You can steal of course. Snoopy of Peanuts stole his introduction, “It was a dark and stormy night,” from Bulwer Lytton, the Victorian author whose introductions were windy too:
It was a dark and stormy night, the rain fell in torrents - except at occasional intervals when it was checked by a violent gust of wind (for it is in London that our scene lies) rattling along the housetops and fiercely agitating the scanty flame of the lamps that struggled against the darkness…
I’ll bet Mrs Lytton had to have a reading of that the second it dripped from the quill.
The easiest of all is to write a book of other people’s introductions. Such as the one I found recently which promised much.
Forget “Last night I dreamed I was back in Manderley.”
An American academic, Professor Scott Rice, holds a competition every year for the worst introduction his students can conceive. The published collection is awe inspiring.
I liked best the 1983 winner: The camel died suddenly on the third day, and Helen fretted sulkily and buffing her already impeccable nails - not for the first time since the holiday began - pondered snidely if this would dissolve into a vignette of minor inconvenience like all the other holidays with Basil.
In 1984… The lovely woman child Kaa was mercilessly chained to the cruel post of the warrior chief Beast, with his barbarous tribe now stacking wood at her nubile feet, when the strong clear voice of the poetic and heroic Handsome roared, ‘Flick your bic. Crisp that chick and you will feel my steel through your last meal.’
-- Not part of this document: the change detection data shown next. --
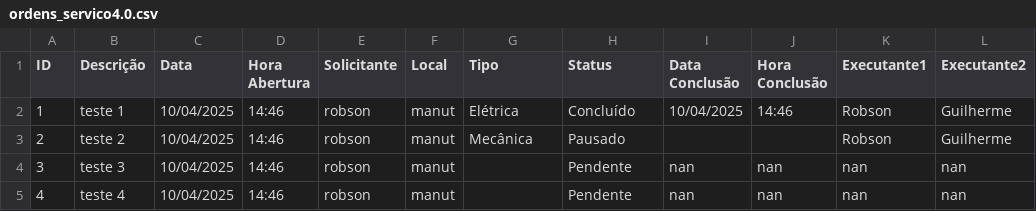
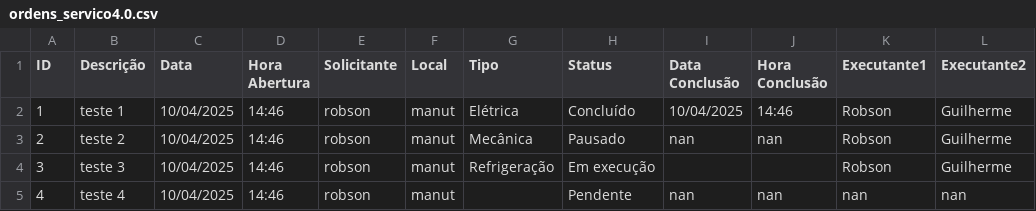
Before and after one commit to vilelarobson0971/OS_4.0, a CSV file: ordens_servico4.0.csv, drawn as a sheet.

Commit message:
Atualização automática do sistema de OS

```diff
--- a/ordens_servico4.0.csv
+++ b/ordens_servico4.0.csv
@@ -2,4 +2,4 @@ ID,Descrição,Data,Hora Abertura,Solicitante,Local,Tipo,Status,Data Conclusão,
 1,teste 1,10/04/2025,14:46,robson,manut,Elétrica,Concluído,10/04/2025,14:46,Robson,Guilherme
-2,teste 2,10/04/2025,14:46,robson,manut,Mecânica,Pausado,,,Robson,Guilherme
-3,teste 3,10/04/2025,14:46,robson,manut,,Pendente,nan,nan,nan,nan
+2,teste 2,10/04/2025,14:46,robson,manut,Mecânica,Pausado,nan,nan,Robson,Guilherme
+3,teste 3,10/04/2025,14:46,robson,manut,Refrigeração,Em execução,,,Robson,Guilherme
 4,teste 4,10/04/2025,14:46,robson,manut,,Pendente,nan,nan,nan,nan
```
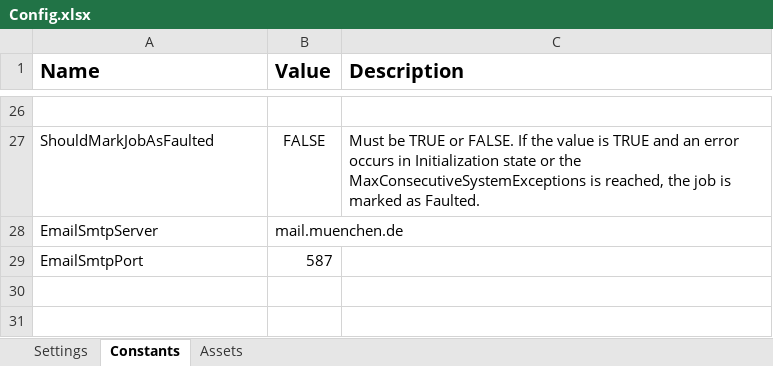
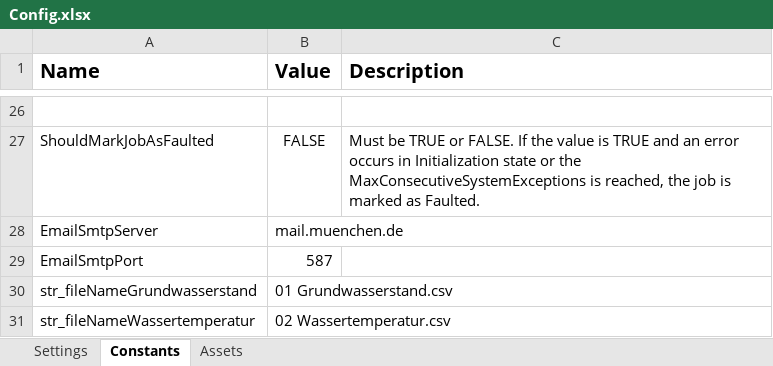
Before and after one commit to it-at-m/uipath-rpa_upl, an Excel workbook: UPL_Performer/Data/Config.xlsx, sheet Constants, drawn as a sheet; only a part is shown, gaps mark what is left out; values as stored, in another font and other column widths than the file's, no borders; the diff names each change by its address in the sheet, - before the commit and + after, or states it on an @@ line.

Commit message:
Performer aktualisiert

```diff
--- a/UPL_Performer/Data/Config.xlsx (sheet Constants)
+++ b/UPL_Performer/Data/Config.xlsx (sheet Constants)
+row 30: str_fileNameGrundwasserstand | 01 Grundwasserstand.csv
+row 31: str_fileNameWassertemperatur | 02 Wassertemperatur.csv
```
Also changed, not shown: 8 other files.
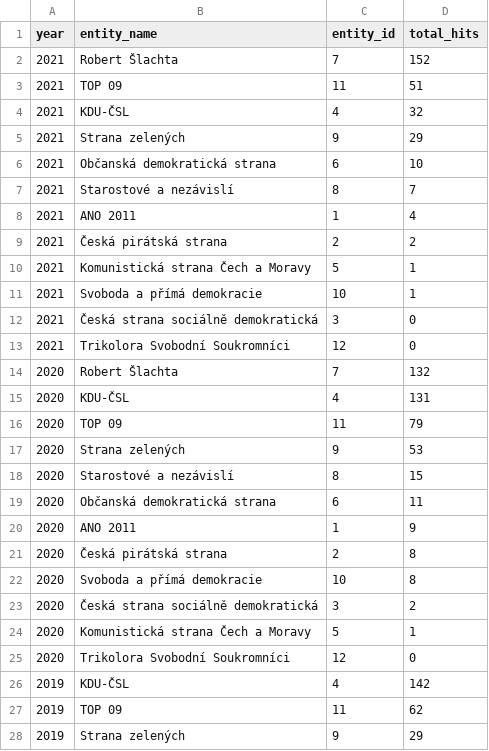
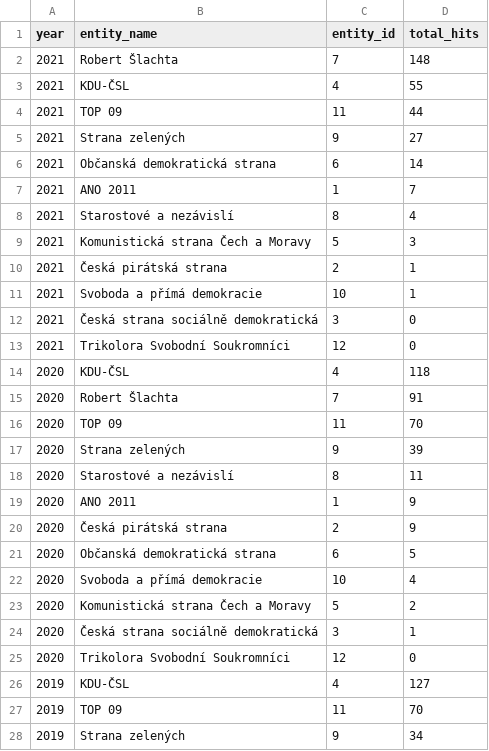
Before and after one commit to opop999/election_monitoring_popularity_wiki_gtrends, a CSV file: data/summary_tables/per_year_views_summary_gtrends.csv, drawn as a sheet; only a part is shown; the diff covers the shown part only.

```diff
--- a/data/summary_tables/per_year_views_summary_gtrends.csv
+++ b/data/summary_tables/per_year_views_summary_gtrends.csv
@@ -1,11 +1,11 @@
 year,entity_name,entity_id,total_hits
-2021,Robert Šlachta,7,152
-2021,TOP 09,11,51
-2021,KDU-ČSL,4,32
-2021,Strana zelených,9,29
-2021,Občanská demokratická strana,6,10
-2021,Starostové a nezávislí,8,7
-2021,ANO 2011,1,4
-2021,Česká pirátská strana,2,2
-2021,Komunistická strana Čech a Moravy,5,1
+2021,Robert Šlachta,7,148
+2021,KDU-ČSL,4,55
+2021,TOP 09,11,44
+2021,Strana zelených,9,27
+2021,Občanská demokratická strana,6,14
+2021,ANO 2011,1,7
+2021,Starostové a nezávislí,8,4
+2021,Komunistická strana Čech a Moravy,5,3
+2021,Česká pirátská strana,2,1
 2021,Svoboda a přímá demokracie,10,1
@@ -13,16 +13,16 @@ year,entity_name,entity_id,total_hits
 2021,Trikolora Svobodní Soukromníci,12,0
-2020,Robert Šlachta,7,132
-2020,KDU-ČSL,4,131
-2020,TOP 09,11,79
-2020,Strana zelených,9,53
-2020,Starostové a nezávislí,8,15
-2020,Občanská demokratická strana,6,11
+2020,KDU-ČSL,4,118
+2020,Robert Šlachta,7,91
+2020,TOP 09,11,70
+2020,Strana zelených,9,39
+2020,Starostové a nezávislí,8,11
 2020,ANO 2011,1,9
-2020,Česká pirátská strana,2,8
-2020,Svoboda a přímá demokracie,10,8
-2020,Česká strana sociálně demokratická,3,2
-2020,Komunistická strana Čech a Moravy,5,1
+2020,Česká pirátská strana,2,9
+2020,Občanská demokratická strana,6,5
+2020,Svoboda a přímá demokracie,10,4
+2020,Komunistická strana Čech a Moravy,5,2
+2020,Česká strana sociálně demokratická,3,1
 2020,Trikolora Svobodní Soukromníci,12,0
-2019,KDU-ČSL,4,142
-2019,TOP 09,11,62
-2019,Strana zelených,9,29
+2019,KDU-ČSL,4,127
+2019,TOP 09,11,70
+2019,Strana zelených,9,34
```
Also changed, not shown: 10 added rows, 10 removed rows and 39 edited cells elsewhere in this file, data/full_data_gtrends.csv, data/summary_tables/total_views_summary_gtrends.csv, 17 other files.
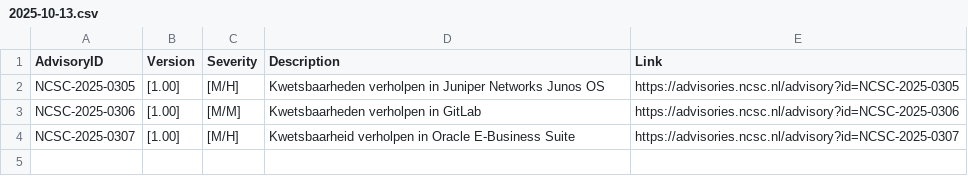
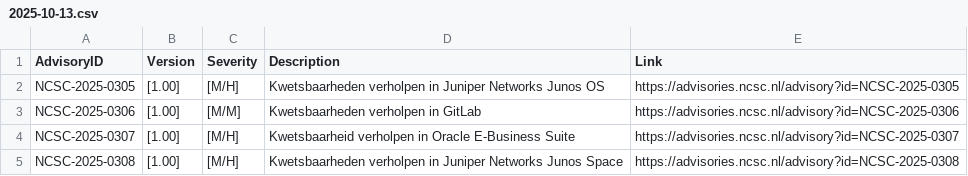
Before and after one commit to koensmink/ncsc-csaf-harvester, a CSV file: output/daily/2025-10-13.csv, drawn as a sheet; the diff names each change by its address in the sheet, - before the commit and + after, or states it on an @@ line.

```diff
--- a/output/daily/2025-10-13.csv
+++ b/output/daily/2025-10-13.csv
+row 5: NCSC-2025-0308 | [1.00] | [M/H] | Kwetsbaarheden verholpen in Juniper Networks Junos Space | https://advisories.ncsc.nl/advisory?id=NCSC-2025-0308
```
Also changed, not shown: 2 other files.
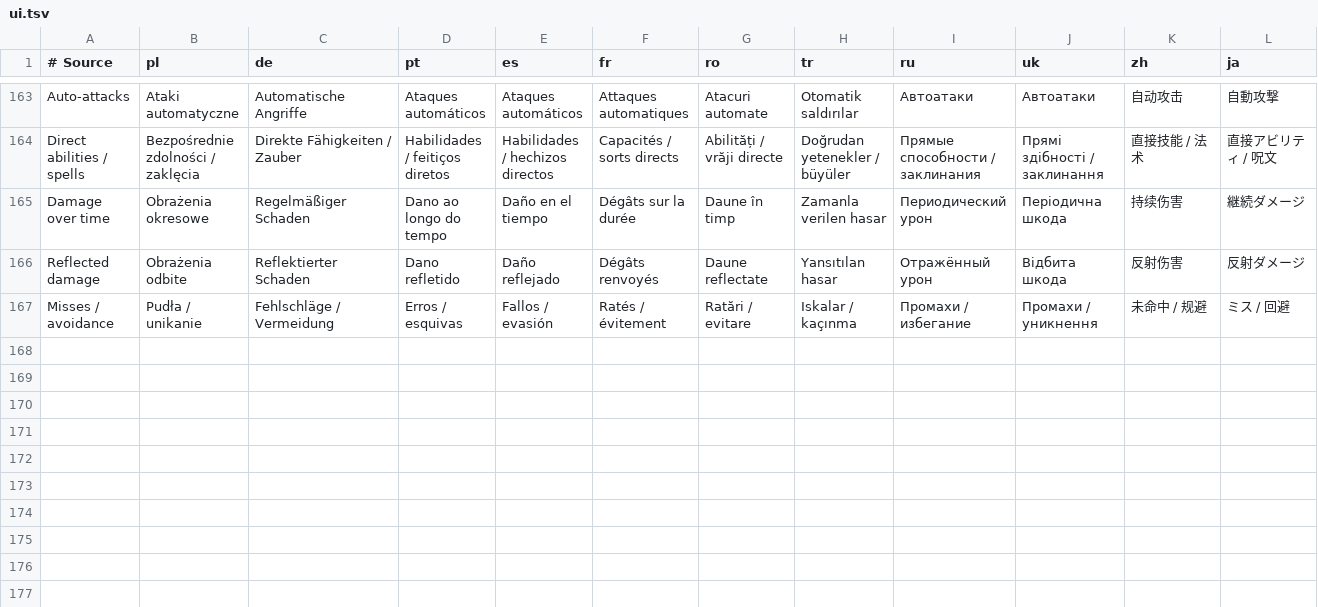
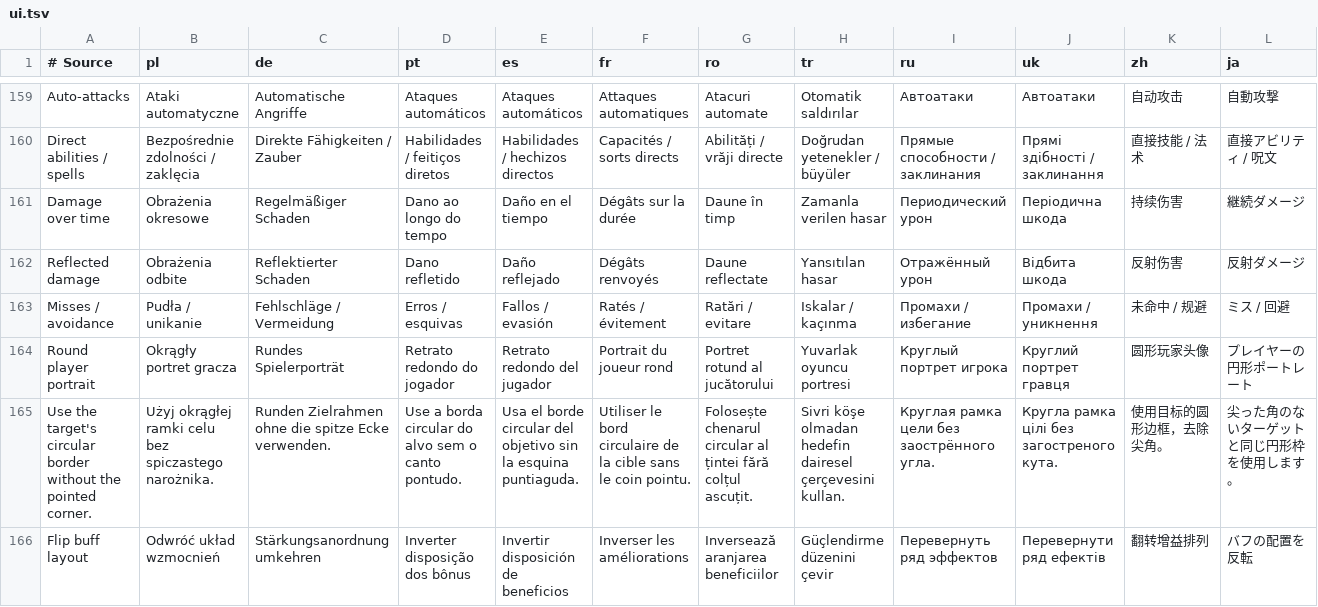
Before and after one commit to migwynkriid13/SurvivorsDragonUi, a TSV file: localization/ui.tsv, drawn as a sheet; only a part is shown, gaps mark what is left out; rows hold the shown columns only; the diff covers the shown part only; the diff names each change by its address in the sheet, - before the commit and + after, or states it on an @@ line.

Commit message:
feature: add portrait buff and damage color options

```diff
--- a/localization/ui.tsv
+++ b/localization/ui.tsv
+row 164: Round player portrait | Okrągły portret gracza | Rundes Spielerporträt | Retrato redondo do jogador | Retrato redondo del jugador | Portrait du joueur rond | Portret rotund al jucătorului | Yuvarlak oyuncu portresi | Круглый портрет игрока | Круглий портрет гравця | 圆形玩家头像 | プレイヤーの円形ポートレート
+row 165: Use the target's circular border without the pointed corner. | Użyj okrągłej ramki celu bez spiczastego narożnika. | Runden Zielrahmen ohne die spitze Ecke verwenden. | Use a borda circular do alvo sem o canto pontudo. | Usa el borde circular del objetivo sin la esquina puntiaguda. | Utiliser le bord circulaire de la cible sans le coin pointu. | Folosește chenarul circular al țintei fără colțul ascuțit. | Sivri köşe olmadan hedefin dairesel çerçevesini kullan. | Круглая рамка цели без заострённого угла. | Кругла рамка цілі без загостреного кута. | 使用目标的圆形边框，去除尖角。 | 尖った角のないターゲットと同じ円形枠を使用します。
+row 166: Flip buff layout | Odwróć układ wzmocnień | Stärkungsanordnung umkehren | Inverter disposição dos bônus | Invertir disposición de beneficios | Inverser les améliorations | Inversează aranjarea beneficiilor | Güçlendirme düzenini çevir | Перевернуть ряд эффектов | Перевернути ряд ефектів | 翻转增益排列 | バフの配置を反転
```
Also changed, not shown: 3 added rows and 5 removed rows elsewhere in this file, 11 other files.
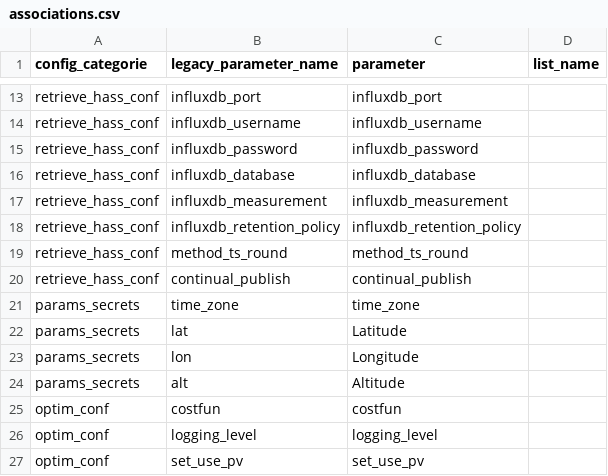
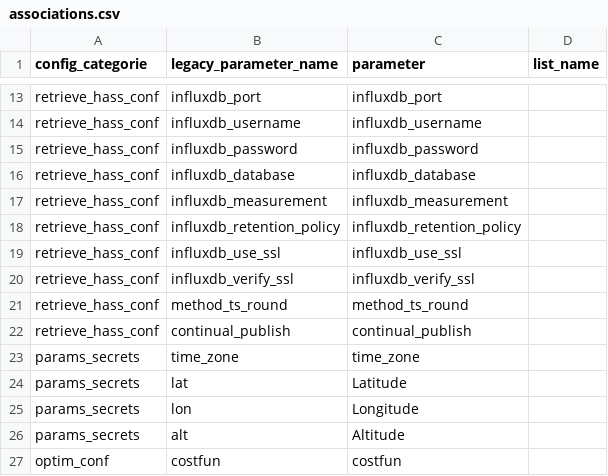
Before and after one commit to davidusb-geek/emhass, a CSV file: src/emhass/data/associations.csv, drawn as a sheet; only a part is shown, gaps mark what is left out; the shorter side is filled out with more unchanged rows; the diff names each change by its address in the sheet, - before the commit and + after, or states it on an @@ line.

Commit message:
added SSL feature for InfluxDB. Changed data_type for use_influxdb.

```diff
--- a/src/emhass/data/associations.csv
+++ b/src/emhass/data/associations.csv
+row 19: retrieve_hass_conf | influxdb_use_ssl | influxdb_use_ssl
+row 20: retrieve_hass_conf | influxdb_verify_ssl | influxdb_verify_ssl
```
Also changed, not shown: 3 other files.
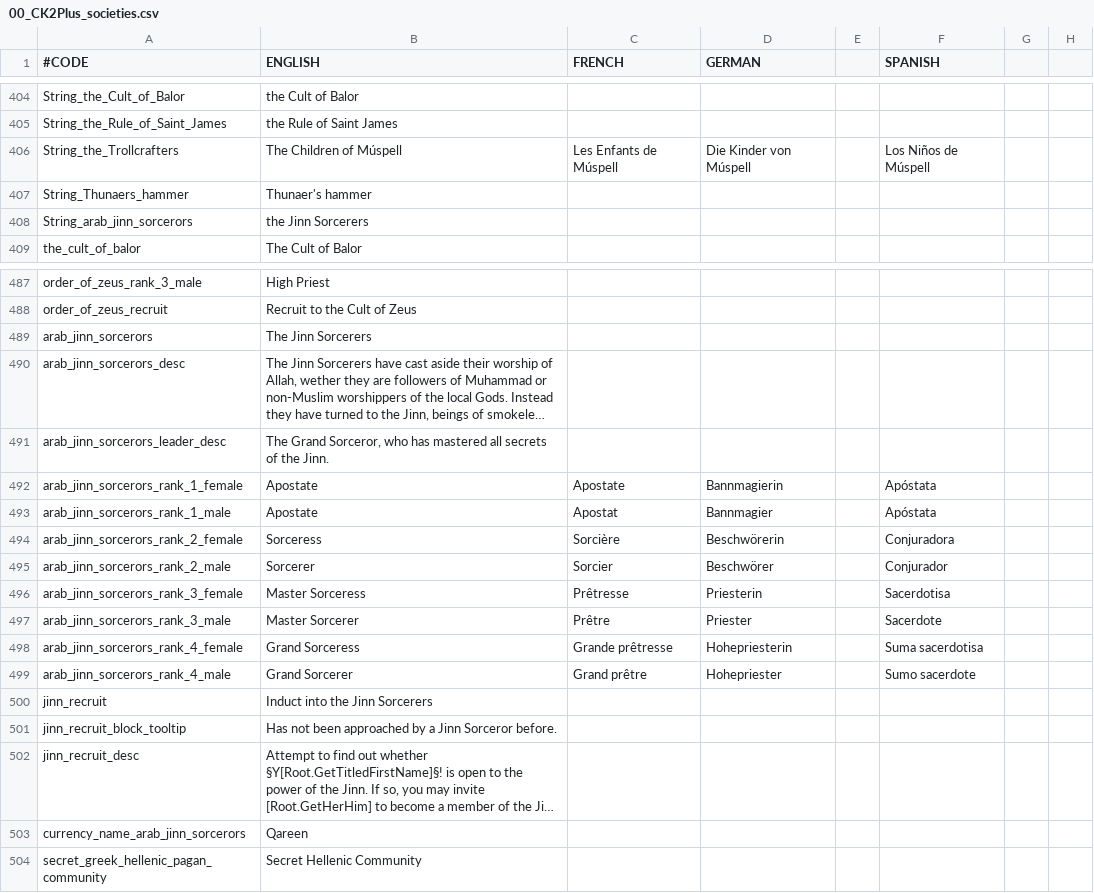
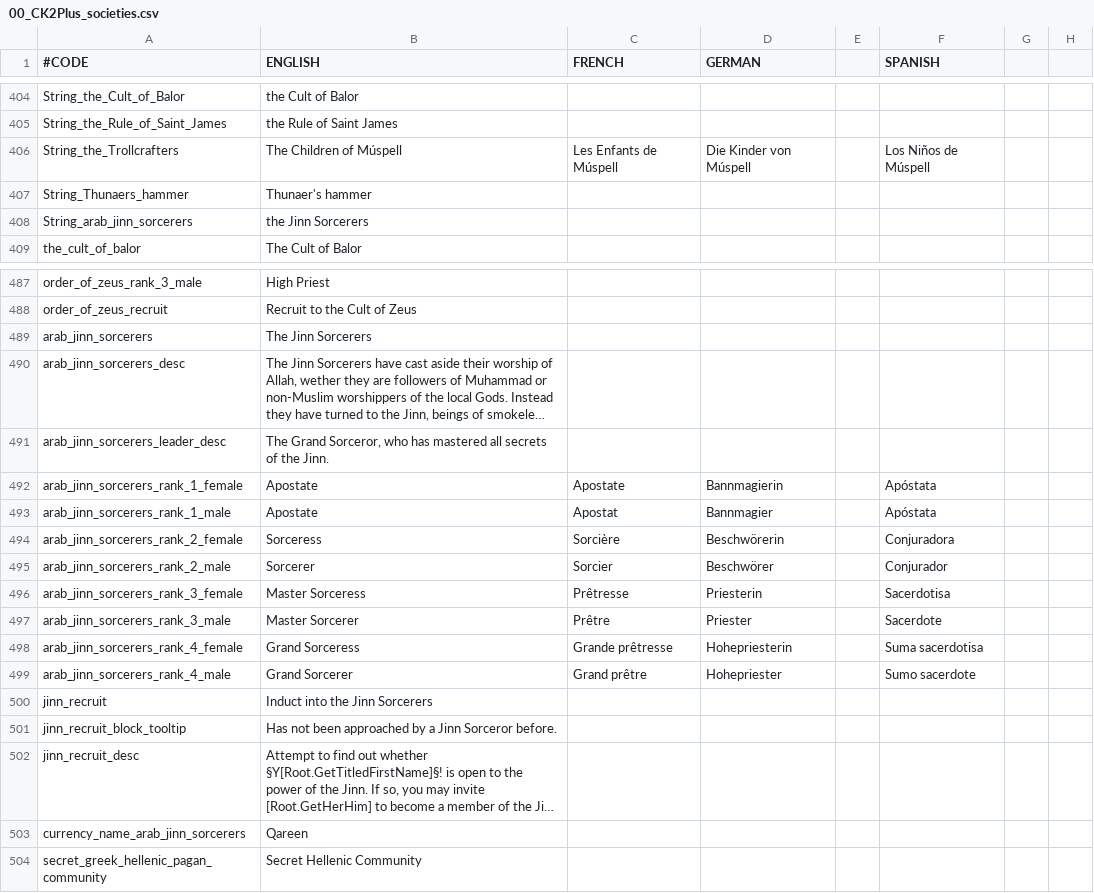
Before and after one commit to ck2plus/CK2Plus, a CSV file: CK2Plus/localisation/00_CK2Plus_societies.csv, drawn as a sheet; only a part is shown, gaps mark what is left out; long unchanged cells end in …; the diff names each change by its address in the sheet, - before the commit and + after, or states it on an @@ line.

Commit message:
FIX: sorcerors to sorcerers
git grep -l 'arab_jinn_sorcerors' | xargs sed -i 's/arab_jinn_sorcerors/arab_jinn_sorcerers/g'

```diff
--- a/CK2Plus/localisation/00_CK2Plus_societies.csv
+++ b/CK2Plus/localisation/00_CK2Plus_societies.csv
-A408 (#CODE): String_arab_jinn_sorcerors
+A408 (#CODE): String_arab_jinn_sorcerers
-A489 (#CODE): arab_jinn_sorcerors
+A489 (#CODE): arab_jinn_sorcerers
-A490 (#CODE): arab_jinn_sorcerors_desc
+A490 (#CODE): arab_jinn_sorcerers_desc
-A491 (#CODE): arab_jinn_sorcerors_leader_desc
+A491 (#CODE): arab_jinn_sorcerers_leader_desc
-A492 (#CODE): arab_jinn_sorcerors_rank_1_female
+A492 (#CODE): arab_jinn_sorcerers_rank_1_female
-A493 (#CODE): arab_jinn_sorcerors_rank_1_male
+A493 (#CODE): arab_jinn_sorcerers_rank_1_male
-A494 (#CODE): arab_jinn_sorcerors_rank_2_female
+A494 (#CODE): arab_jinn_sorcerers_rank_2_female
-A495 (#CODE): arab_jinn_sorcerors_rank_2_male
+A495 (#CODE): arab_jinn_sorcerers_rank_2_male
-A496 (#CODE): arab_jinn_sorcerors_rank_3_female
+A496 (#CODE): arab_jinn_sorcerers_rank_3_female
-A497 (#CODE): arab_jinn_sorcerors_rank_3_male
+A497 (#CODE): arab_jinn_sorcerers_rank_3_male
-A498 (#CODE): arab_jinn_sorcerors_rank_4_female
+A498 (#CODE): arab_jinn_sorcerers_rank_4_female
-A499 (#CODE): arab_jinn_sorcerors_rank_4_male
+A499 (#CODE): arab_jinn_sorcerers_rank_4_male
-A503 (#CODE): currency_name_arab_jinn_sorcerors
+A503 (#CODE): currency_name_arab_jinn_sorcerers
```
Also changed, not shown: 9 other files.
I feel there lurks the next Arnold Schwarzenegger epic.
But my own favourite appeared in the historical romance section: As she fell face down in the black muck of the mud wrestling pit, her sweaty, three hundred pound opponent muttering curses in Latin, Sister Marie thought, ‘There is no doubt about it. The Pope has betrayed us.’
Contemporary romance: During an exuberant rainfall a languid bottle of salad dressing sat passively on a Formica counter top as her lips crushed satisfactorily against the velour upper railing of his moustache.
Even steamier… As she writhed and moaned ‘No,no,no’ he was writhing too and moaning ‘Yeth, yeth, yeth.’
Even steamier than that: Casting an eye over his shoulder he threw her bodily on the bed, ripping her clothes off with one hand, fumbling with the other at his jammed zip, their panting breaths coming as one impassioned sibilance; their ardour dampened only by her spiked heel puncturing the water bed and their bodies cascading round the room immersed in 200 gallons of water.
Biography: Let me tell you how luck, hard work and the love of a good woman brought Roc Sledge from obscurity to the job of chief salesperson in Peoria’s third largest shoe store.
Detective novel: There are things a good detective can feel in his bones and Dillon Shane knew that Josephine Kimberley Collingworth did not drown in her sleep on New Years Eve.
Drama: Heatheton stood menacingly at the very edge of the dark rampart, his formidable apelike figure starkly outlined against the nasty void by a sudden crack of lightning and amid the horrid din of growing thunder and precipitous downpour, shouted up at Emily who hung limply in the belfry, her head almost severed by the hangman’s noose: ‘I say woman, does this mean supper will be late again?’
So that is how it is done. Any questions? No? Well off you go...
Only six thousand more, and riches await.